I’ve wanted to start doing tasting comparisons between my beers and commercial examples to help me figure out if I’ve hit the intended style and how they stack up to the big boys. For my Solaris Hefeweizen, I selected Weihenstephaner’s HefeWeissbier as the standard. It’s rated 98 in Beer Advocate and Weihenstephan Brewery, located in Bavaria of course, is considered the world’s oldest continuously operating brewery. In other words, no one has more experience, especially when brewing a Bavarian style such as hefeweizen. So here it goes…..

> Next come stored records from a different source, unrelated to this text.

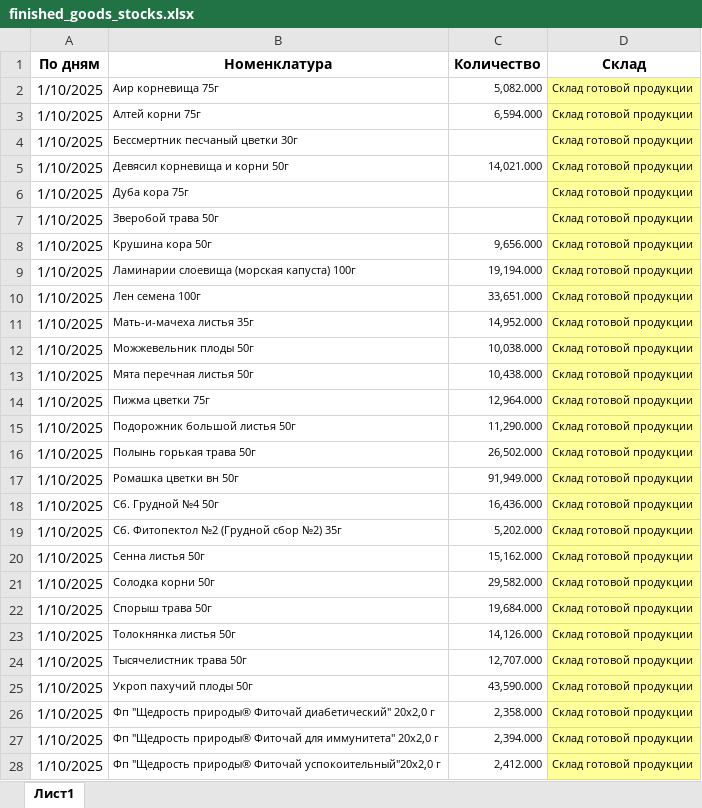
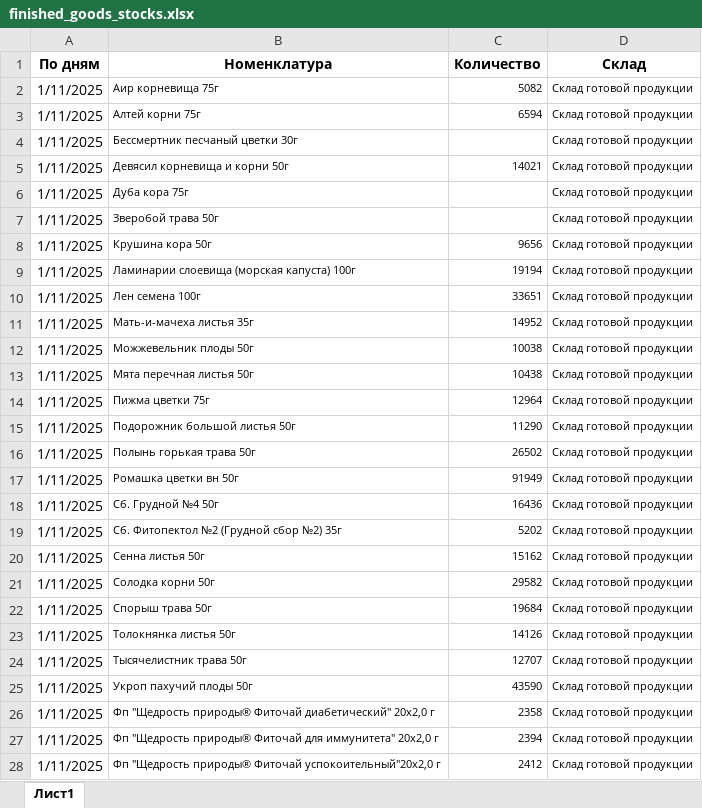
Before and after one commit to andreykoz82/StockAnalysis, an Excel workbook: data/finished_goods_stocks.xlsx, sheet Лист1, drawn as a sheet; only a part is shown; values as stored, in another font and other column widths than the file's, no borders; the diff covers the shown part only; the diff names each change by its address in the sheet, - before the commit and + after, or states it on an @@ line.

```diff
--- a/data/finished_goods_stocks.xlsx (sheet Лист1)
+++ b/data/finished_goods_stocks.xlsx (sheet Лист1)
-A2:A28 (По дням): 1/10/2025
+A2:A28 (По дням): 1/11/2025
-C2 (Количество): 5,082.000
+C2 (Количество): 5082
-D2:D28 fill: #FFFF99
+D2:D28 fill: none
-C3 (Количество): 6,594.000
+C3 (Количество): 6594
-C5 (Количество): 14,021.000
+C5 (Количество): 14021
-C8 (Количество): 9,656.000
+C8 (Количество): 9656
-C9 (Количество): 19,194.000
+C9 (Количество): 19194
-C10 (Количество): 33,651.000
+C10 (Количество): 33651
-C11 (Количество): 14,952.000
+C11 (Количество): 14952
-C12 (Количество): 10,038.000
+C12 (Количество): 10038
-C13 (Количество): 10,438.000
+C13 (Количество): 10438
-C14 (Количество): 12,964.000
+C14 (Количество): 12964
-C15 (Количество): 11,290.000
+C15 (Количество): 11290
-C16 (Количество): 26,502.000
+C16 (Количество): 26502
-C17 (Количество): 91,949.000
+C17 (Количество): 91949
-C18 (Количество): 16,436.000
+C18 (Количество): 16436
-C19 (Количество): 5,202.000
+C19 (Количество): 5202
-C20 (Количество): 15,162.000
+C20 (Количество): 15162
-C21 (Количество): 29,582.000
+C21 (Количество): 29582
-C22 (Количество): 19,684.000
+C22 (Количество): 19684
-C23 (Количество): 14,126.000
+C23 (Количество): 14126
-C24 (Количество): 12,707.000
+C24 (Количество): 12707
-C25 (Количество): 43,590.000
+C25 (Количество): 43590
-C26 (Количество): 2,358.000
+C26 (Количество): 2358
-C27 (Количество): 2,394.000
+C27 (Количество): 2394
-C28 (Количество): 2,412.000
+C28 (Количество): 2412
```
Also changed, not shown: 312 edited cells and cell formats elsewhere in this sheet, data/actual_orders_2stage.xlsx, data/semifinished_stocks.xlsx, 1 other file.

Appearance: Weihenstephaner is a deeper gold color while Solaris is more pale straw yellow. Both have a nice white fluffy head with mostly small bubbles, making the head look soft and pillowy. Solaris’ bubbles become larger at the perimeter where beer meets glass. Based upon the heads and the number of rising bubbles floating from the bottom of the glass to the top, Solaris is more carbonated. I targeted 3.6 vols. Both also have that nice hazy appearance due to wheat proteins and suspended yeast.
Aroma: Both have almost identical character in the aroma. Esters (bananas) and cloves are prominent. But the Weihenstephaner’s aroma is just slightly more pronounced.
Mouthfeel: Both have a medium mouthfeel with some prickliness from the carbonation at the front that gives way to smoothness. Weihenstephaner is a tad more creamy in feel.
Taste: Just like the aroma, the characteristics of the taste profile for both are nearly identical: banana and phenols supported with a nice crisp, malt forward profile. There is little to no hop presence in either, as it should be. But also just like the aroma, the estery and phenolic characteristics are just a little bit more pronounced in the Weihenstephaner. I almost sense a slightly more sweetness in it too.
Tasting these side by side really helped me to ascertain whether I hit the style or not. Just like with most things, you need a good standard to compare to. Overall, I think I hit the mark for style. Solaris smells like and tastes like a clean hefeweizen. However, let’s be honest, the yeast is the work horse here, contributing almost all of the unique characteristics that make a hefe a hefe. I can only take credit in not messing it up and getting in the way of the yeast. It’s always nice to be able to make a beer that you are proud to share with others (as long as a hefeweizen is their cup of tea).